The ladies Bible study you stood before sharing about the beautiful picture of the gospel that IS adoption - they might be a good place to start but will you scare them out of adopting someday? Hard to say.
You and your spouse may be on the same page but, if not, the last thing you want to do is discourage the one you are expecting to keep you somewhat afloat. Are you both struggling?
The FIRST and BEST place to go for encouragement and help is to your knees. Seek the face of God. Tell Him your struggles. He already knows them. Ask Him to keep your heart focused on the "bigger picture". Read His promises. They are no less true than they were before you added to your family.
Chances are, you have at least one close friend who has adopted a child and who would walk with you through your transition time - the joys and the pain. If not, call your adoption agency and ask for a mentor. Get into an online/ facebook adoption group and observe at first. Is this group sharing REAL or just FLUFFY? If they are open about their ups and downs, you have hit paydirt. Stay there, share, read, support each other. Someday YOU will be that family walking others through their transition time with assurances that "this, too, shall pass". And it will.

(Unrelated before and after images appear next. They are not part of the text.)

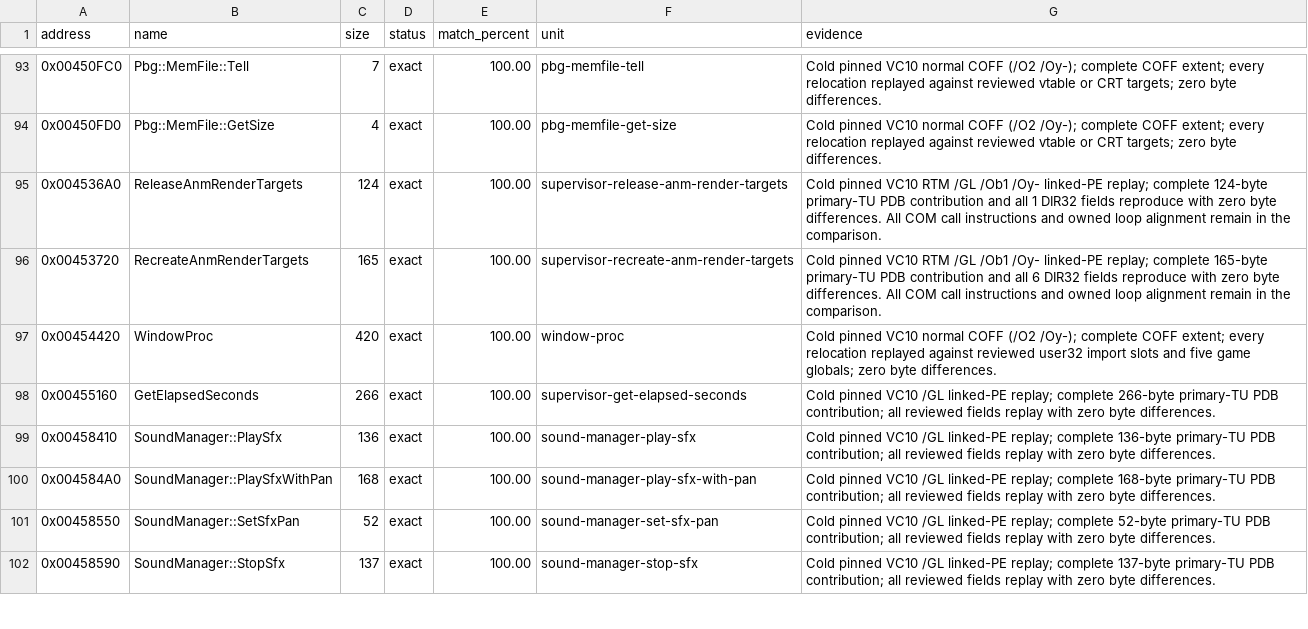
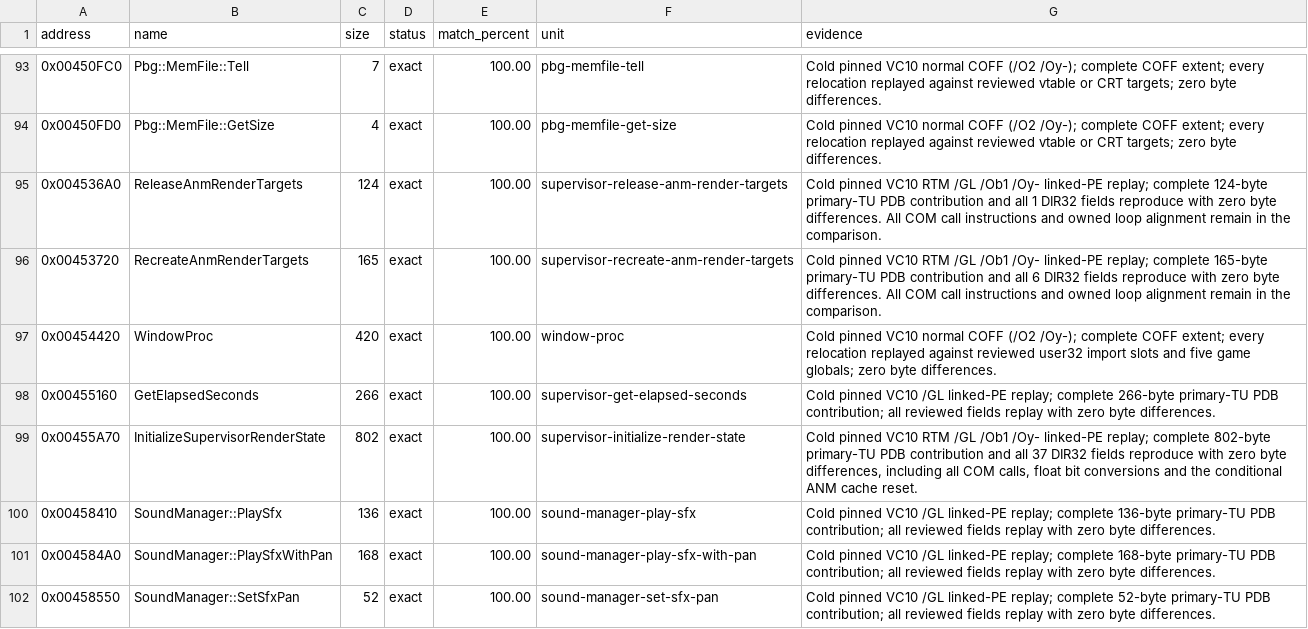
Before and after one commit to N0zoM1z0/th128, a CSV file: config/matches.csv, drawn as a sheet; only a part is shown, gaps mark what is left out; the shorter side is filled out with more unchanged rows; the diff names each change by its address in the sheet, - before the commit and + after, or states it on an @@ line.

Commit message:
gpt-6.1-sol: match D3D9 state initialization and connect Present recovery

```diff
--- a/config/matches.csv
+++ b/config/matches.csv
+row 99: 0x00455A70 | InitializeSupervisorRenderState | 802 | exact | 100.00 | supervisor-initialize-render-state | Cold pinned VC10 RTM /GL /Ob1 /Oy- linked-PE replay; complete 802-byte primary-TU PDB contribution and all 37 DIR32 fields reproduce with zero byte differences, including all COM calls, float bit conversions and the conditional ANM cache reset.
```
Also changed, not shown: config/function-boundaries.csv, config/implemented.csv, 11 other files.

6. Borrowing Trouble: You read so many adoption books prior to bringing your child home that you are now on the lookout for the symptoms of the disorders the authors specialize in. Is it Reactive Attachment Disorder? Post Traumatic Stress Disorder? Conduct Disorder? Borderline Personality Disorder? Institutional Autism? Full-Blown Psychosis? The list goes on and on . . .
Educating yourself is a good thing. Hyper analyzing a brand new son or daughter is not. It steals your joy and it is likely for naught. When a child is new to a family, you are NOT seeing the true picture of the child. He is likely not yet comfortable enough or finished with grieving his losses or enmeshed enough to be his true self. In the early days, all of my boys could have been labeled with one disorder or another. They were unattached. They didn't really know us. They were acting out in grief over losing their old lives. They were sometimes in "fight or flight" mode. Of course, there will be cases where your new child has a serious and yet undiagnosed behavior or mental issue but, in many cases I have seen and lived, waiting several months for things to smooth out also "cured" the "disorder". Pain and grief can manifest in scary ways. But that doesn't define the child. Not forever.
My hope as you read this is that you do not become afraid of adopting a child. This is actually written for those who have made the leap and are struggling in the early days. I do believe the change adoption brings to a family, by nature, causes some bumps in the family path. Sometimes those "bumps" are small and barely register on the family radar. Other times, they rock the boat to almost capsizing. Every family and every adoption is different.
I have said this in former blog posts but I will say it again:
Your family, at week 2 post adoption looks NOTHING like your family will on week 22 or week 32 post adoption. And a year out? Two years out? You will likely not give a moment's thought to your early transition days. You will likely remember them more fondly than they actually were and you may have even adopted again by then.
Because, in the end, bumpy or smooth, easy or hard, adoption is WORTH IT.